Tasker: Tasker is a powerful automation app. You can set up IFTTT-style workflows that initiate a program you’ve already configured. You can have the lights turn off when you leave your house or automatically launch Spotify when you connect to your Bluetooth headphones.
Xposed Framework: The Xposed Framework app is required to install certain mods. The rich library of Xposed modules will let you tweak your device to your heart’s content. Currently, the Xposed Framework only works reliably on Lollipop and Marshmallow devices.
Nandroid Manager: This app lets you interact with your Nandroid backups. You can extract files from them or easily backup apps and data.
Flashify: As a frequent flasher, Flashify will make your life easier. The app makes it easy to flash GAPPs, .ZIPs, kernel files, and more. Using Flashify’s interface is much faster than twiddling around in the TWRP recovery.
Link2SD: The app creates a seamless link between your internal storage and SD card so the apps think you’re just using your internal storage. This can help you move app data (especially media) to the SD card without tipping off the app.
As I’ve said before, rooting is a lifestyle and being alert is part of the package. So be careful when you’re out there in the trenches, without the safety of the secure sandbox. Consult trusted sources like XDA and you’ll be fine. Don’t just flash anything (and if you are a troublemaker, make sure you’re all backed up).
Did you decide to root your Android phone? Why? What kind of apps and custom ROMs are you using?

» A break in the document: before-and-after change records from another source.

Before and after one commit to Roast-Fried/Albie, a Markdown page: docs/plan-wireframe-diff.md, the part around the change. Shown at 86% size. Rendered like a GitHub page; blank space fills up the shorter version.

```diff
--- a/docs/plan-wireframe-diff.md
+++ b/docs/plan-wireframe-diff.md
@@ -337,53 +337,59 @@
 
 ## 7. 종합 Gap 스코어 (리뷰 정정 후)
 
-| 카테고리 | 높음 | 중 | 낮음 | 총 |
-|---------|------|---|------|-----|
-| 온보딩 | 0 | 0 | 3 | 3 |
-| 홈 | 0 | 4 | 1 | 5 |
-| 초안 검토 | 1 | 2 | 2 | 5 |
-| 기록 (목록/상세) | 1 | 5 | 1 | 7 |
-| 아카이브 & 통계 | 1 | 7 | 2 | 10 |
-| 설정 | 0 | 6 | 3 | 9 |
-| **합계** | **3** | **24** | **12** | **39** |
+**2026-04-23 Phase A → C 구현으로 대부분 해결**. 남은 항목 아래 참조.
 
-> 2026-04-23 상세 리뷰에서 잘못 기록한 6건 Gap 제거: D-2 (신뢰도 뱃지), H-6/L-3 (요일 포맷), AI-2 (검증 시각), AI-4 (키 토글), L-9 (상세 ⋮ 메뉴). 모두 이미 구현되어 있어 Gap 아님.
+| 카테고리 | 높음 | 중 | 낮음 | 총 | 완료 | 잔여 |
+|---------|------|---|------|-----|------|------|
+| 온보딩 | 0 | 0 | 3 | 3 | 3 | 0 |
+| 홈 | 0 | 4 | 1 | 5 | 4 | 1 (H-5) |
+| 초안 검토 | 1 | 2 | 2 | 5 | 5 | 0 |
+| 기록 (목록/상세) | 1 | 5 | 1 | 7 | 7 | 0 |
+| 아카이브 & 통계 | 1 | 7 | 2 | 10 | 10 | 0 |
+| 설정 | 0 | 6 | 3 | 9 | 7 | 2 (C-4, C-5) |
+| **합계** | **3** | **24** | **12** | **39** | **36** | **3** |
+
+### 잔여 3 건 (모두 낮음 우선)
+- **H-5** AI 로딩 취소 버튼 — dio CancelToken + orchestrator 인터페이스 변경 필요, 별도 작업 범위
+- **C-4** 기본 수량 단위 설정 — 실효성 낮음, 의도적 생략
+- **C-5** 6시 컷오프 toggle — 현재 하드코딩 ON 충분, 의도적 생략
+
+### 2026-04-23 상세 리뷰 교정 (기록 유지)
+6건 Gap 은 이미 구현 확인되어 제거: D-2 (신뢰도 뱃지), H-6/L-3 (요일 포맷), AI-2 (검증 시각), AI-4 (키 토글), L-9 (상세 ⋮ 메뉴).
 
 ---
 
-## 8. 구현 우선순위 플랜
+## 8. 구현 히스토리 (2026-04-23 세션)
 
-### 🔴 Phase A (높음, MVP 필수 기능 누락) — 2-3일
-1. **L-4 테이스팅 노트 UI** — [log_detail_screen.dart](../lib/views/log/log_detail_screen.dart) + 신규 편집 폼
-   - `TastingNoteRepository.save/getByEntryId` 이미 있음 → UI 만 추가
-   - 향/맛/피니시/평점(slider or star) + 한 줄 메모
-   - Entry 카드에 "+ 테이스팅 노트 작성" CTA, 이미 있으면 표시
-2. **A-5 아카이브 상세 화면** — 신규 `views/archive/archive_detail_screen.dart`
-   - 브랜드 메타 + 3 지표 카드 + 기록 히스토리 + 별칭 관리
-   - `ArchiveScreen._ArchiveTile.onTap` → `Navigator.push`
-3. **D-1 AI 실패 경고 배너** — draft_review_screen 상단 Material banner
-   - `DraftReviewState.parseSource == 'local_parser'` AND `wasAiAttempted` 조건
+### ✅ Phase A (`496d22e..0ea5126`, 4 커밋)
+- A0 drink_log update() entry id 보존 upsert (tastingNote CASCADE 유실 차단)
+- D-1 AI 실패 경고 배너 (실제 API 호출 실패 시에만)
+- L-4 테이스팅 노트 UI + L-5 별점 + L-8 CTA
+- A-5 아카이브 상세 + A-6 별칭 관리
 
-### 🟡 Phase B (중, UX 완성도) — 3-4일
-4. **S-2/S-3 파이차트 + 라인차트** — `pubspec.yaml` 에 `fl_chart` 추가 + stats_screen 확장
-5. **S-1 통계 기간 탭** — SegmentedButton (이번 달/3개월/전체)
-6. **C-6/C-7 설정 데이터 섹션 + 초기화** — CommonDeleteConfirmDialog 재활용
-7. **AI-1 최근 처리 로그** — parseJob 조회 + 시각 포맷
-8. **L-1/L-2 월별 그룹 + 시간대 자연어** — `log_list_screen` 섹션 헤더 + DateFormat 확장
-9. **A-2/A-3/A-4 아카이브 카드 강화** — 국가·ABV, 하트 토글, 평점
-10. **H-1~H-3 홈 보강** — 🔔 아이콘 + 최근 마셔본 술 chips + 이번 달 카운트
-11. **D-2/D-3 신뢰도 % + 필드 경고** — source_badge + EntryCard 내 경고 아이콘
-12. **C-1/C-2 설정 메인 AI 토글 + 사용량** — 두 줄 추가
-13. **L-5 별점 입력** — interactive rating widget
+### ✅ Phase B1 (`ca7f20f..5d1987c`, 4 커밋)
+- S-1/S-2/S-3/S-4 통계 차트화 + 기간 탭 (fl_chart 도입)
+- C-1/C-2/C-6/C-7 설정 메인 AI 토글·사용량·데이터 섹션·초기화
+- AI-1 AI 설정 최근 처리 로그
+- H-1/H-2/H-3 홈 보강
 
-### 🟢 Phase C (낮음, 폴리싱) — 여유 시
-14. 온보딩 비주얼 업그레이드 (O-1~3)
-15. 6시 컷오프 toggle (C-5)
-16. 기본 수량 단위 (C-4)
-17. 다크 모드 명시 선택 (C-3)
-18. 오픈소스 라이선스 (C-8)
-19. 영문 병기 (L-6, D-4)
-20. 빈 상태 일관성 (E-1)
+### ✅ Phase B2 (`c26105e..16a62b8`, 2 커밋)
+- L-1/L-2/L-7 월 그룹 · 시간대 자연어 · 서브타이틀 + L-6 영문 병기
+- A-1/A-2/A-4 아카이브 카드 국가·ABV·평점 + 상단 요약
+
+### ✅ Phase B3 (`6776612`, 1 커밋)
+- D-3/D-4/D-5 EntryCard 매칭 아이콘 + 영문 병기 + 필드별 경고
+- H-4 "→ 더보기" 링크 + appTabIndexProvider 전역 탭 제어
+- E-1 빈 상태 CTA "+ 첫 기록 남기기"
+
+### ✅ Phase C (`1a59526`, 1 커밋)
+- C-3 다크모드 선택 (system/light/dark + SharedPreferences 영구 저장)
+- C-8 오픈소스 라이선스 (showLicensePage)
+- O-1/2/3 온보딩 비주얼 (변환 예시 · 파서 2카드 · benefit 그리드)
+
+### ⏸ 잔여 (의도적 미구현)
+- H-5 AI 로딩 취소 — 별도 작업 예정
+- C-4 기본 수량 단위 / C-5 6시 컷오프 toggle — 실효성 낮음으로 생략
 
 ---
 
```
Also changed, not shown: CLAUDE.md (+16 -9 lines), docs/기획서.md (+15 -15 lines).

Share with us in the comments below.
Image Credit: Niyazz via Shutterstock.com, Canon via Wikimedia Commons